A settlement has been announced in the lawsuit filed by Benjamin Lawsky, the Superintendent of the New York Department of Financial Services, using his Dodd-Frank Section 1042 authority.  Section 1042 allows state attorneys general and regulators to bring civil actions for violations of Dodd-Frank’s prohibition of unfair, deceptive, or abusive acts or practices.  Mr. Lawsky’s lawsuit represented the first lawsuit by a state regulator using his Section 1042 authority. (We have also been following several lawsuits filed by state AGs using their Section 1042 authority.)

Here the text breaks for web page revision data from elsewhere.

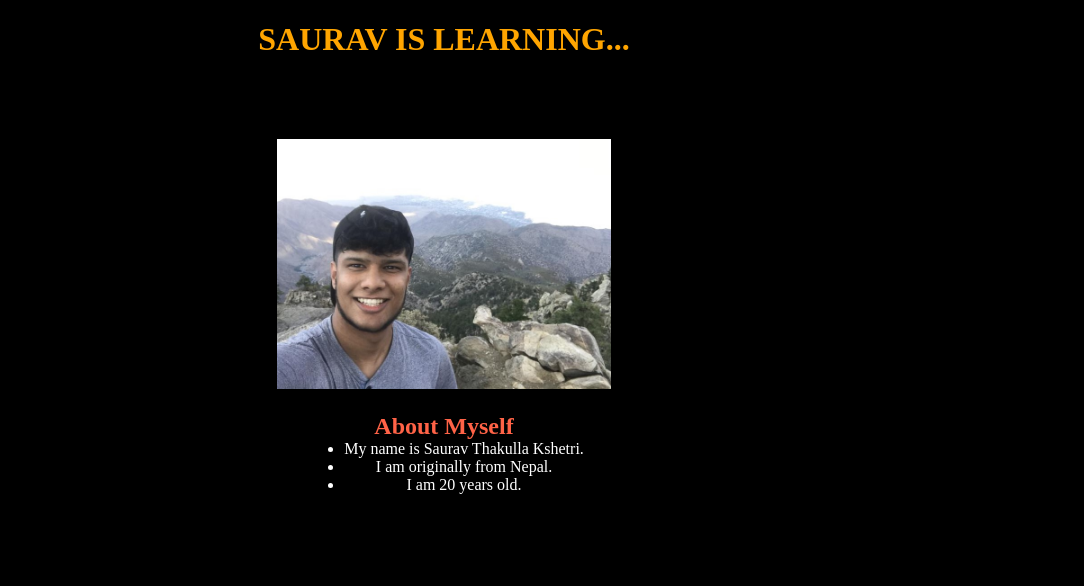
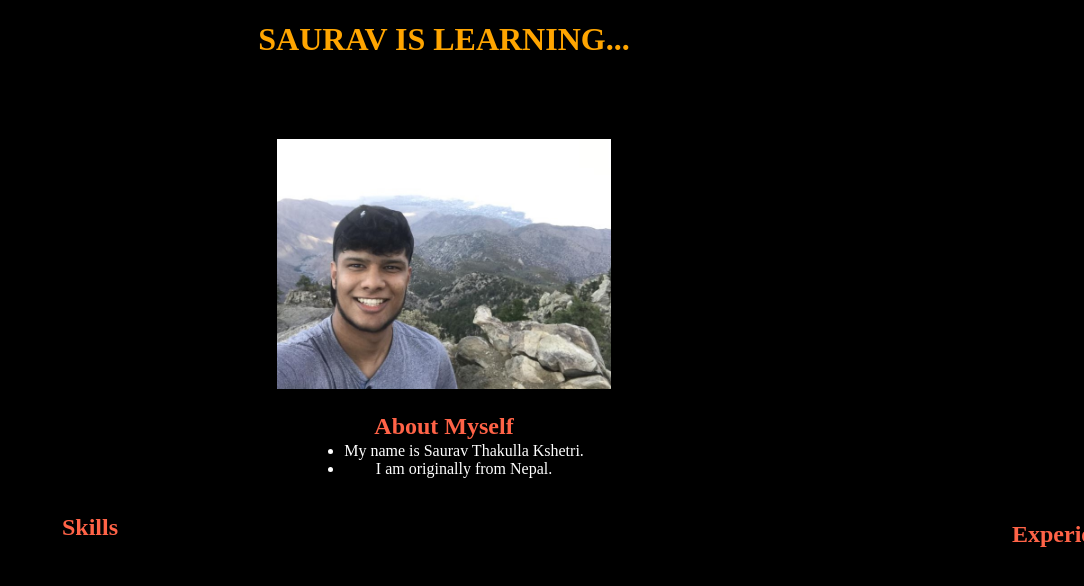
Before and after one commit to Sauravmeche/Sauravmeche.github.io, a plain HTML site: page index.html in a window 1280 px wide. Shown: the top 586 px of the page, without its empty margins (196-1280 px from the left). Drawn offline with Linux system fonts and the light colour scheme.

Commit message:
Skills and experience addition

```diff
--- a/index.html
+++ b/index.html
@@ -28,9 +28,13 @@
             <ul>
                 <li>My name is Saurav Thakulla Kshetri.</li>
                 <li>I am originally from Nepal.</li>
-                <li>I am 20 years old.</li>
            </ul>
            </center>
+
+           <h2 class = "skillsexperience">
+              <div id="skills">Skills</div><div id="experience">Experience</div>
+           </h2>
+
 
 
     </body>
--- a/styleForWebsite.css
+++ b/styleForWebsite.css
@@ -38,10 +38,20 @@ html{
 #aboutmyself{
     text-align: center;
     color:tomato;
-
 }
 ul{
     margin-top: -20px;
     color : white;
     display: inline-block;
 }
+
+.skillsexperience{
+    color:tomato;
+}
+#skills{
+    margin-left: 250px;
+}
+#experience{
+    margin-top: -20px;
+    margin-left: 1200px;
+}
```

In his lawsuit, which was filed in a New York federal court against a large subprime auto lender and its CEO, Mr. Lawsky alleged that the lender had systematically concealed from its customers the fact that they had refundable positive credit balances and failed to make refunds except when expressly requested by a customer.  In addition, the complaint alleged that the lender submitted false unclaimed property reports to the New York State Comptroller’s Office denying that certain customers had positive credit balances. It also alleged that the lender lacked basic information security measures, thereby endangering the security of its customers’ personally identifiable information. The complaint also included the allegation that the lender had violated TILA by calculating interest based on a 360-day year and applying the resulting daily interest rate to its customers’ loan accounts each of the 365 days during the year. According to the complaint, this practice resulted in customers paying interest in excess of the disclosed APR.

In the consent judgment submitted to the court for approval, the defendants admit to violations of Dodd-Frank, TILA and New York law.  The consent judgment requires the defendants to pay a $3 million civil penalty, refund all positive credit balances and interest charged in excess of the disclosed APR, plus nine percent interest on such amounts.  Following the sale of the lender’s remaining loan portfolio by the receiver appointed by the district court, the consent judgment requires the lender to surrender its licenses in all states.  If a customer is found by the DFS to have suffered identity theft within two years of the consent judgment that is traceable to the lender’s conduct, the consent judgment requires the individual defendant to pay such customer any damages resulting from the identity theft and provide free credit reporting to such customer for two years.